If we remove this important lesson, are we preparing our children any better for the future? If we shelter our kids from the "rain" of life, will they grow up thinking they don't need an umbrella?
Christians have a saying: "When life is difficult, don't pray for a lighter load. Pray for a stronger back." It's well conceived. The answer may not be to insist that life for your children conform to your reality. Instead, let's prepare each other to get through life's difficulties. When we prepare our children by helping them have high self-esteem, we're doing a wonderful thing. But when that high self-esteem has a basis in sailing through life without difficulty, we're doing nothing more than preparing our children to be given a giant wedgie by life later rather than sooner.
I studied theater history in college, and I remember that practically every great early actor came from unbelievable adversity. In fact, it seemed to be a prerequisite for awhile that to be a great actor you had to have your ass kicked early in life, and then those experiences(presumably) led you to greatness. I remember thinking - "wow, maybe my life hasn't been hard enough for me to be a great actor..."
A variety, a richness, a diversity of experience that includes the unexpected, the shocking, the awful, and the sad, is what constitutes life. When we insist that everyone be nice in youth, we're removing life's difficulty from their experience and falsely presenting life as an easy walk through a flower-strewn forest path. When we teach our kids happy-happy-joy-joy, we're not preparing them for the random "I-jacked-up-my-truck-y'all" douchebag who will flip them off in an intersection for no apparent reason. We're not preparing them for the random jackass in a bar, or the meth-addled toothless trainwreck who asks them for money "for food, totally." We're not preparing them for the power company accidentally shutting off their power due to a mix-up, for getting laid off, or for a dog that runs at them suddenly
We're not preparing our children for a job market where they might be one of 50 applicants for any given position, let alone the punk who yells "faggot!", or worse, driving by - just because. Because some people are just dicks.

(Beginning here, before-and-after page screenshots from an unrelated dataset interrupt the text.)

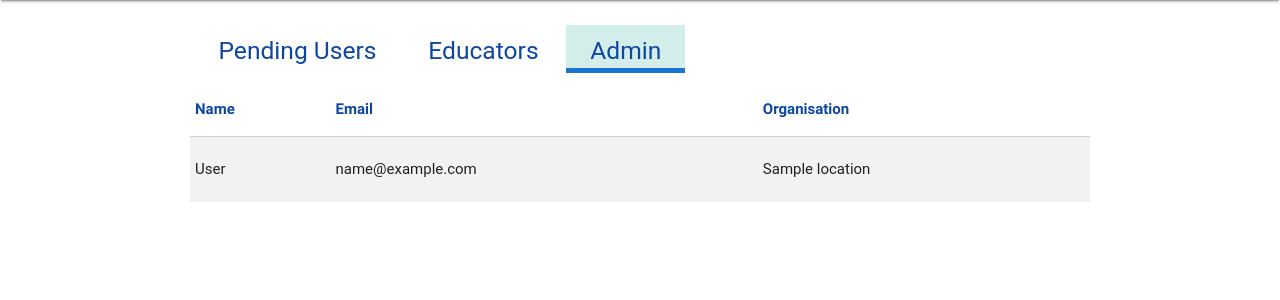
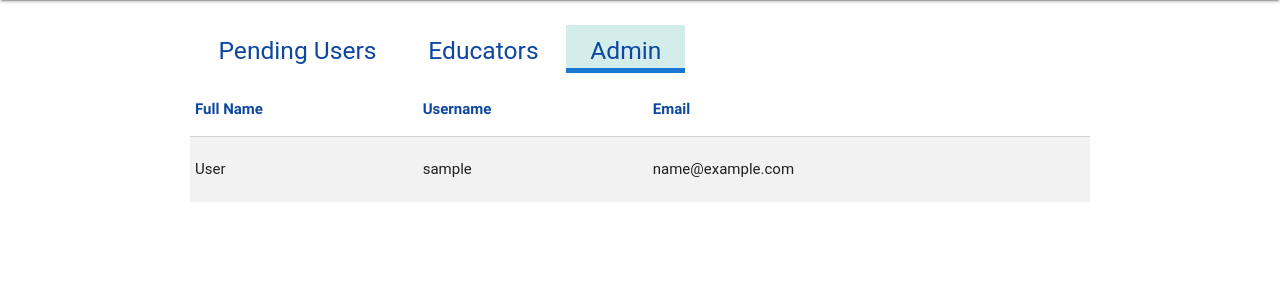
Before and after one commit to therealjuliazhang/ChildsPlay, a PHP site: page /CSIT321/userPage.php in a window 1280 px wide, after a click on "Admin". Shown: the part 64-364 px from the top of the page. Run offline with PHP 8.4, Linux system fonts and the light colour scheme; the visitor is signed in with stand-in values (Sample User, id 1); tables that the repository leaves empty hold one stand-in row (values such as "Sample post"); some libraries are stand-ins or nearby versions; some web fonts are replaced.

Commit message:
delete organisation and add username header in admin tab in userPage

```diff
--- a/userPage.php
+++ b/userPage.php
@@ -144,9 +144,9 @@ include "adminAccess.php";
         <table class="striped tablesorter">
           <thead class="blue-text text-darken-4">
             <tr>
-              <th>Name</th>
+              <th>Full Name</th>
+              <th>Username</th>
               <th>Email</th>
-              <th>Organisation</th>
             </tr>
           </thead>
           <tbody class="">
@@ -155,12 +155,13 @@ include "adminAccess.php";
             $sql = "SELECT * FROM USERS WHERE accountType = 1 AND accepted = 1"; //accepted admin
             $sqlResult = $conn->query($sql);
             while($row = mysqli_fetch_assoc($sqlResult)){
-              $query = "SELECT L.name FROM LOCATION L JOIN LOCATIONASSIGNMENT LA ON L.locationID = LA.locationID WHERE userID=".$row["userID"];
-              $result = $conn->query($query);
-              $location = mysqli_fetch_array($result);
+              //$query = "SELECT L.name FROM LOCATION L JOIN LOCATIONASSIGNMENT LA ON L.locationID = LA.locationID WHERE userID=".$row["userID"];
+              //$result = $conn->query($query);
+              //$location = mysqli_fetch_array($result);
               echo "<tr><td>".$row["fullName"]."</td>".
-              "<td>".$row["email"]."</td>".
-              "<td>".$location["name"]."</td></tr>";
+              "<td>".$row["username"]."</td>".
+              "<td>".$row["email"]."</td></tr>";
+              //"<td>".$location["name"]."</td></tr>";
             }
             CloseCon($conn);
             ?>
```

Life isn't a combat situation, but adversity is a large part of it. I'm not suggesting we abuse our children, or let them be abused to prepare for later adversity. Of course we would never sit idly by and let our children be attacked. But can't a tiny bit of difficulty be a good inoculation for the adversity they'll experience later?